__Required action__:
Write out each record below exactly, but not the pictures.

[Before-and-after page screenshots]
········

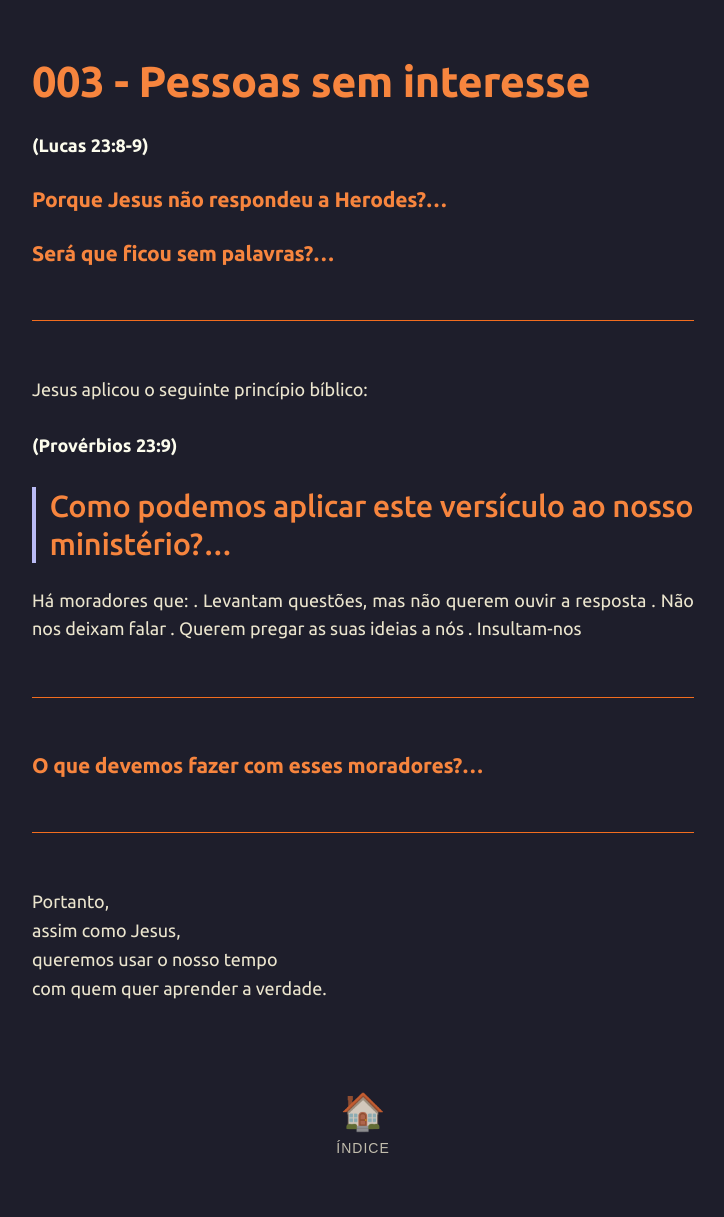
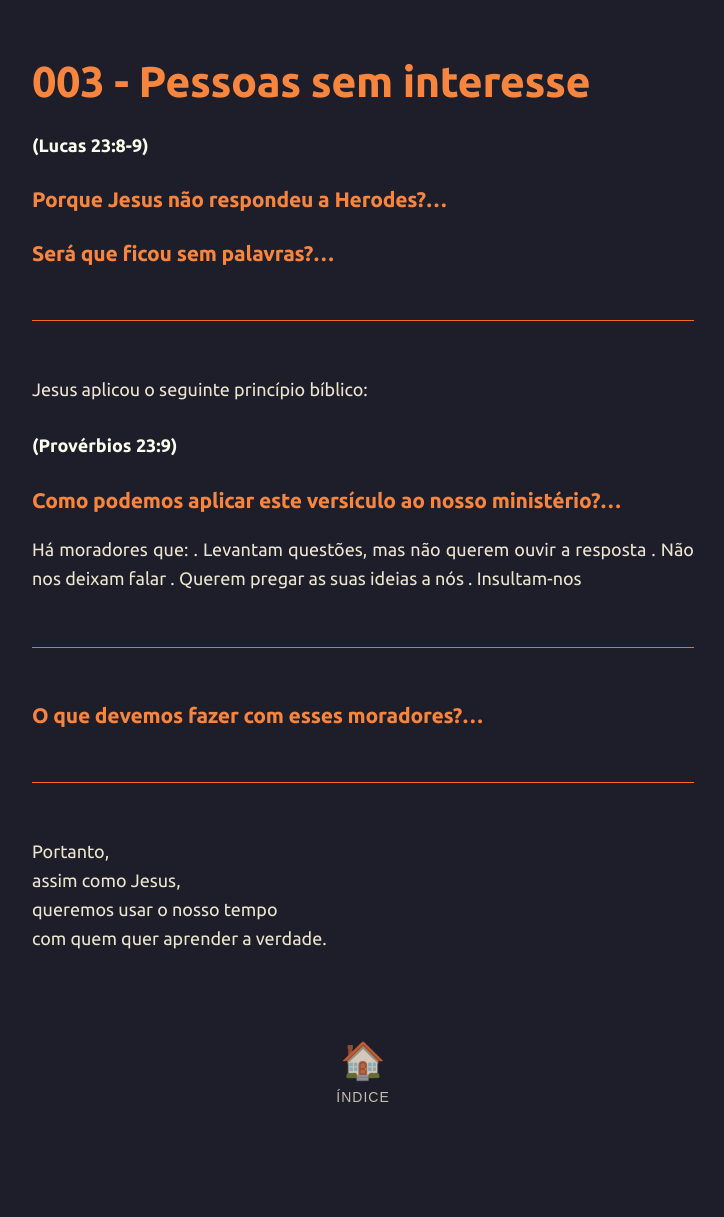
Before and after one commit to joaquim-capitao/jw, a Jekyll site: the page built from saidas/003-saida.md, in a window 1280 px wide. Shown: the whole page, without its empty margins (277-1001 px from the left). Built offline with Jekyll 4.4.1, drawn with Linux system fonts in a browser that asks for light colours; our own code applies the rules of GitHub Pages for plain Markdown files; after the commit the page ends 1167 px from its top, so only the background shows below that.

```diff
--- a/saidas/003-saida.md
+++ b/saidas/003-saida.md
@@ -11,7 +11,7 @@ Jesus aplicou o seguinte princípio bíblico:
 
 **(Provérbios 23:9)**
 
-## Como podemos aplicar este versículo ao nosso ministério?...
+### Como podemos aplicar este versículo ao nosso ministério?...
 
 Há moradores que:
 . Levantam questões, mas não querem ouvir a resposta
```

········

__Written solution__:
Before and after one commit to joaquim-capitao/jw, a Jekyll site: the page built from saidas/003-saida.md, in a window 1280 px wide. Shown: the whole page, without its empty margins (277-1001 px from the left). Built offline with Jekyll 4.4.1, drawn with Linux system fonts in a browser that asks for light colours; our own code applies the rules of GitHub Pages for plain Markdown files; after the commit the page ends 1167 px from its top, so only the background shows below that.

```diff
--- a/saidas/003-saida.md
+++ b/saidas/003-saida.md
@@ -11,7 +11,7 @@ Jesus aplicou o seguinte princípio bíblico:
 
 **(Provérbios 23:9)**
 
-## Como podemos aplicar este versículo ao nosso ministério?...
+### Como podemos aplicar este versículo ao nosso ministério?...
 
 Há moradores que:
 . Levantam questões, mas não querem ouvir a resposta
```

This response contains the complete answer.